* [What to work on] Where an entry contains a picture, omit the picture and repeat the rest exactly.

* [Source records]
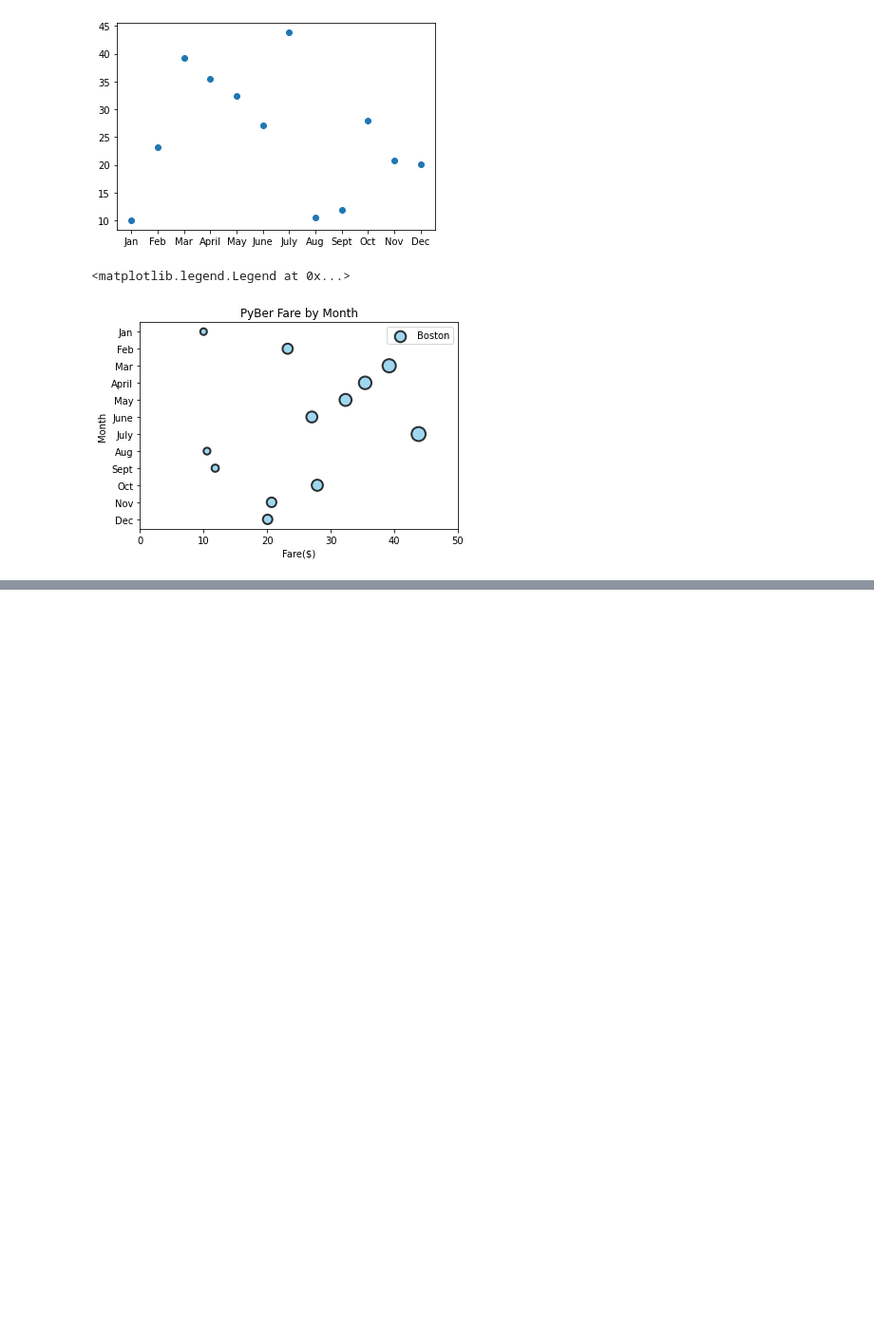
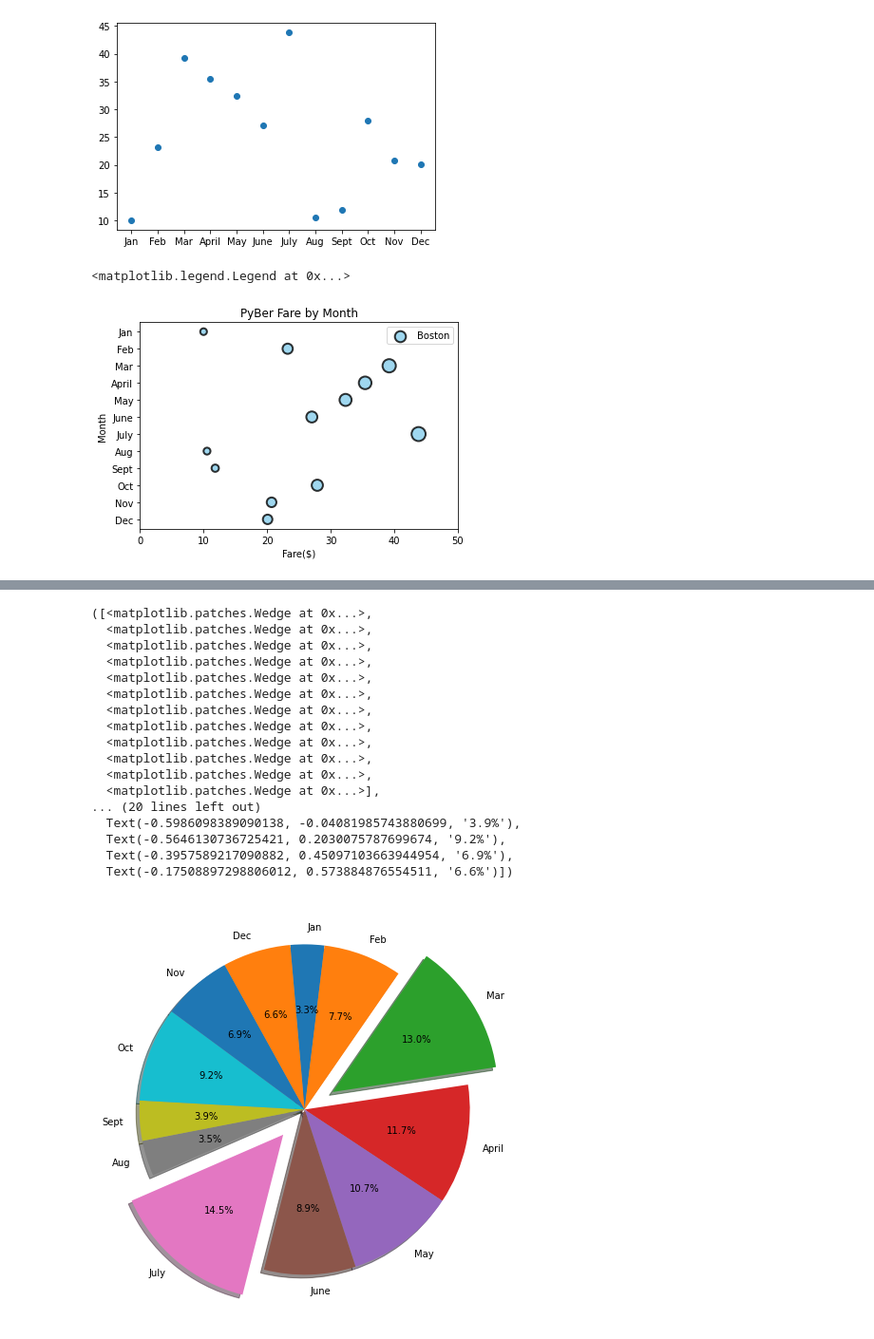
Before and after one commit to Mots94/PyBer_Analysis, a Jupyter notebook: matplotlib_practice.ipynb, the cells around one changed output, grey strips where cells are left out. Shown: that part at 95% size. Saved outputs shown, nothing was run; the diff lists cells and outputs as text; code cells hidden in the pictures; blank space fills up the shorter version.

```diff
--- a/matplotlib_practice.ipynb
+++ b/matplotlib_practice.ipynb
@@ -207,0 +249,30 @@ ax.legend()
+# %%
+fig, ax = plt.subplots(figsize=(8, 8))
+explode = (0, 0, 0.2, 0, 0, 0, 0.2, 0, 0, 0, 0, 0)
+ax.pie(y_axis,
+    labels=x_axis,
+    autopct='%.1f%%',
+    explode=explode,
+    shadow=True,
+    startangle=95,
+    counterclock=False,
+    )
+# %% [output]
+([<matplotlib.patches.Wedge at 0x...>,
+  <matplotlib.patches.Wedge at 0x...>,
+  <matplotlib.patches.Wedge at 0x...>,
+  <matplotlib.patches.Wedge at 0x...>,
+  <matplotlib.patches.Wedge at 0x...>,
+  <matplotlib.patches.Wedge at 0x...>,
+  <matplotlib.patches.Wedge at 0x...>,
+  <matplotlib.patches.Wedge at 0x...>,
+  <matplotlib.patches.Wedge at 0x...>,
+  <matplotlib.patches.Wedge at 0x...>,
+  <matplotlib.patches.Wedge at 0x...>,
+  <matplotlib.patches.Wedge at 0x...>],
+... (20 lines left out)
+  Text(-0.5986098389090138, -0.04081985743880699, '3.9%'),
+  Text(-0.5646130736725421, 0.2030075787699674, '9.2%'),
+  Text(-0.3957589217090882, 0.45097103663944954, '6.9%'),
+  Text(-0.17508897298806012, 0.573884876554511, '6.6%')])
+[figure, added]
```
Also changed, not shown: parts of 3 cells of this notebook, 4 other files.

* [Task solution]
Before and after one commit to Mots94/PyBer_Analysis, a Jupyter notebook: matplotlib_practice.ipynb, the cells around one changed output, grey strips where cells are left out. Shown: that part at 95% size. Saved outputs shown, nothing was run; the diff lists cells and outputs as text; code cells hidden in the pictures; blank space fills up the shorter version.

```diff
--- a/matplotlib_practice.ipynb
+++ b/matplotlib_practice.ipynb
@@ -207,0 +249,30 @@ ax.legend()
+# %%
+fig, ax = plt.subplots(figsize=(8, 8))
+explode = (0, 0, 0.2, 0, 0, 0, 0.2, 0, 0, 0, 0, 0)
+ax.pie(y_axis,
+    labels=x_axis,
+    autopct='%.1f%%',
+    explode=explode,
+    shadow=True,
+    startangle=95,
+    counterclock=False,
+    )
+# %% [output]
+([<matplotlib.patches.Wedge at 0x...>,
+  <matplotlib.patches.Wedge at 0x...>,
+  <matplotlib.patches.Wedge at 0x...>,
+  <matplotlib.patches.Wedge at 0x...>,
+  <matplotlib.patches.Wedge at 0x...>,
+  <matplotlib.patches.Wedge at 0x...>,
+  <matplotlib.patches.Wedge at 0x...>,
+  <matplotlib.patches.Wedge at 0x...>,
+  <matplotlib.patches.Wedge at 0x...>,
+  <matplotlib.patches.Wedge at 0x...>,
+  <matplotlib.patches.Wedge at 0x...>,
+  <matplotlib.patches.Wedge at 0x...>],
+... (20 lines left out)
+  Text(-0.5986098389090138, -0.04081985743880699, '3.9%'),
+  Text(-0.5646130736725421, 0.2030075787699674, '9.2%'),
+  Text(-0.3957589217090882, 0.45097103663944954, '6.9%'),
+  Text(-0.17508897298806012, 0.573884876554511, '6.6%')])
+[figure, added]
```
Also changed, not shown: parts of 3 cells of this notebook, 4 other files.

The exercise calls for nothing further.